Skip to main content
  1. SEO glossary/

Core Web Vitals

4 mins

What is it? #

Core Web Vitals (CWV) is a set of metrics developed by Google to measure the performance, stability, and user experience of web pages. These metrics are considered essential for a healthy and user-friendly website, as they provide insights into the quality of the user experience and help identify areas for improvement. The three primary Core Web Vitals are:

  1. Largest Contentful Paint (LCP): This metric measures the time it takes for the largest element on a web page to load and become visible to the user. A good LCP score is under 2.5 seconds, as it indicates that the page is loading quickly and providing a better user experience.

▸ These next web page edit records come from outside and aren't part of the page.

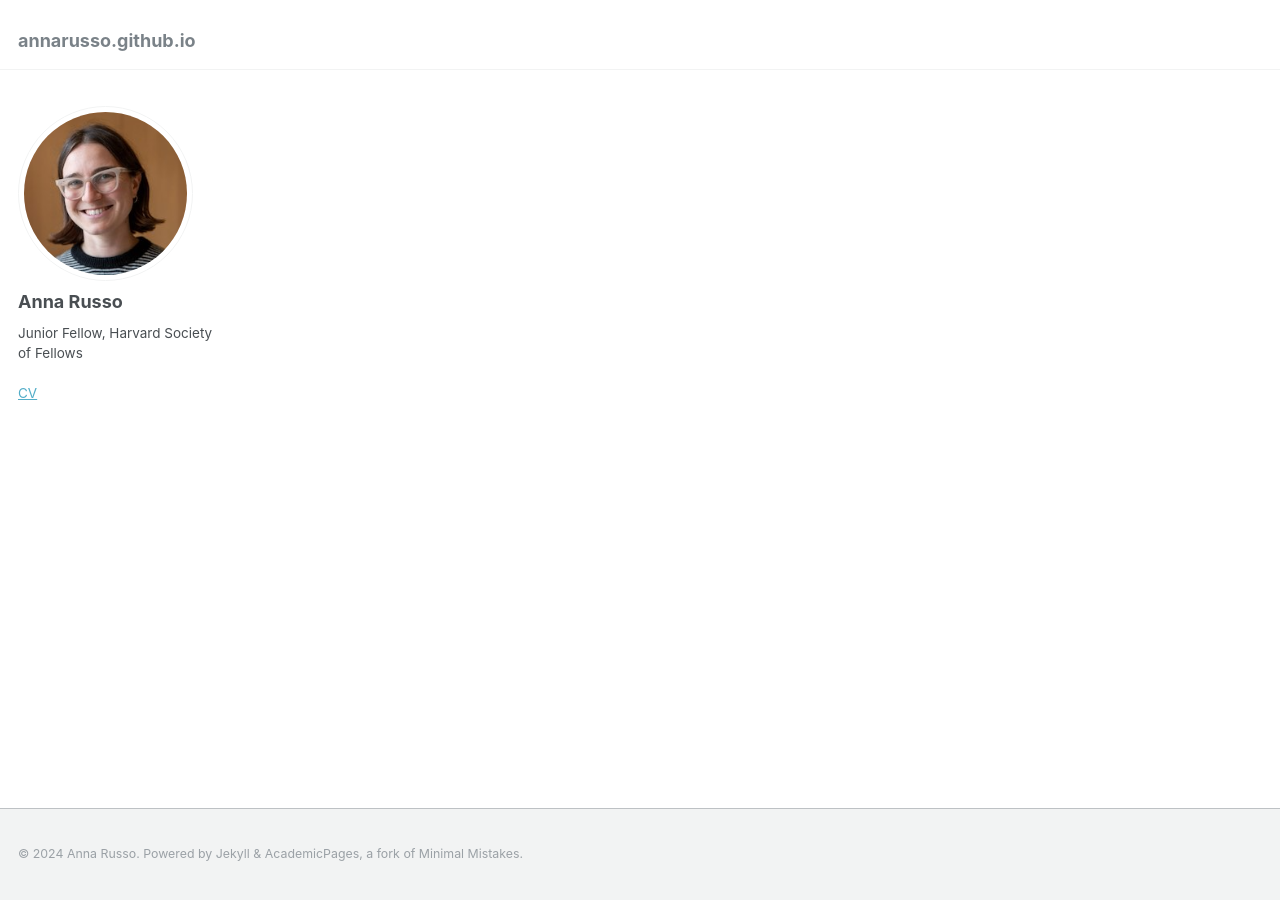
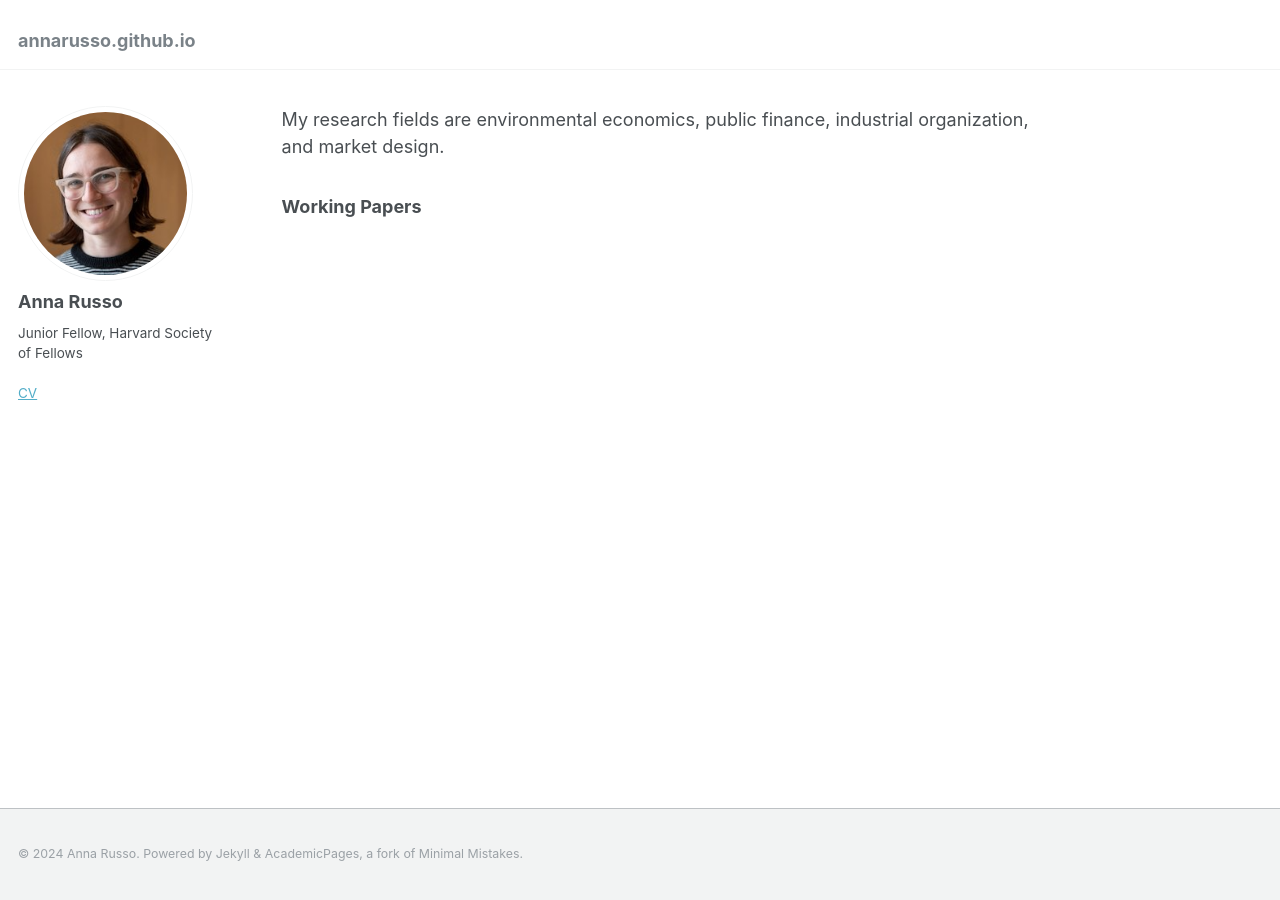
Before and after one commit to annarusso/annarusso.github.io, a Jekyll site: the page built from _pages/about.md, in a window 1280 px wide. Built offline with Jekyll 4.4.1, drawn with Linux system fonts in a browser that asks for light colours.

Commit message:
Update about.md

```diff
--- a/_pages/about.md
+++ b/_pages/about.md
@@ -6,3 +6,7 @@ redirect_from:
   - /about/
   - /about.html
 ---
+
+My research fields are environmental economics, public finance, industrial organization, and market design.
+
+### Working Papers
```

  2. First Input Delay (FID): This metric measures the time it takes for a web page to respond to a user’s first interaction, such as clicking a button or linking to another page. A good FID score is under 100 milliseconds, as it indicates that the page is responsive and interactive, providing a better user experience.

  3. Cumulative Layout Shift (CLS): This metric measures the amount of unexpected layout shift that occurs during the loading of a web page. A good CLS score is under 0.1, as it indicates that the page layout is stable and does not cause unexpected movements or jumps, providing a better user experience.

Core Web Vitals are crucial for website owners and developers, as they help identify areas for improvement and optimize the overall performance and user experience of a website. By focusing on these metrics, website owners can ensure that their site is providing a fast, responsive, and stable experience for their users, ultimately leading to higher user satisfaction and better search engine rankings.

Here are some examples: #

Core Web Vitals are used in various places, including:

  1. Google Search: Core Web Vitals are a ranking factor in Google search results. Websites with better performance, accessibility, and user experience, as measured by Core Web Vitals, may rank higher in search results.

  2. Google Ads: Google Ads uses Core Web Vitals to evaluate the quality of ad experiences. Ads that lead to websites with poor Core Web Vital scores may be penalized with lower ad rankings or even disapproved.

  3. Google Analytics: Core Web Vitals are integrated into Google Analytics, allowing website owners to track and analyze their performance, accessibility, and user experience metrics.

  4. Google Search Console: Core Web Vitals are reported in Google Search Console, helping website owners identify areas for improvement and track their progress.

  5. Web.dev: Web.dev is a Google-developed website that provides tools and resources for improving website performance, accessibility, and user experience. Core Web Vitals are prominently featured in the site’s audits and recommendations.

  6. Lighthouse: Lighthouse is an open-source tool for auditing website performance, accessibility, and user experience. Core Web Vitals are a key part of Lighthouse’s audits and recommendations.

  7. Browser extensions: Various browser extensions, such as Google’s PageSpeed Insights, use Core Web Vitals to evaluate website performance and provide suggestions for improvement.

  8. Web hosting providers: Some web hosting providers, such as Google Cloud Platform, use Core Web Vitals to evaluate the performance of websites hosted on their platforms and provide optimization recommendations.

  9. Developer tools: Core Web Vitals are integrated into various developer tools, such as Google Chrome DevTools, to help developers identify and fix performance, accessibility, and user experience issues.

  10. Industry events and conferences: Core Web Vitals are often discussed at industry events and conferences, as they have become an important factor in website performance optimization and user experience improvement.

In Summary #

Core Web Vitals are a set of metrics that measure the performance and user experience of web pages. They include Largest Contentful Paint (LCP), First Input Delay (FID), and Cumulative Layout Shift (CLS). LCP measures the time it takes for the largest element on a page to load, FID measures the time it takes for a user’s first interaction with a page to be processed, and CLS measures the amount of unexpected layout shift that occurs during the loading process. These metrics help developers and site owners identify areas for improvement and optimize their websites for a better user experience.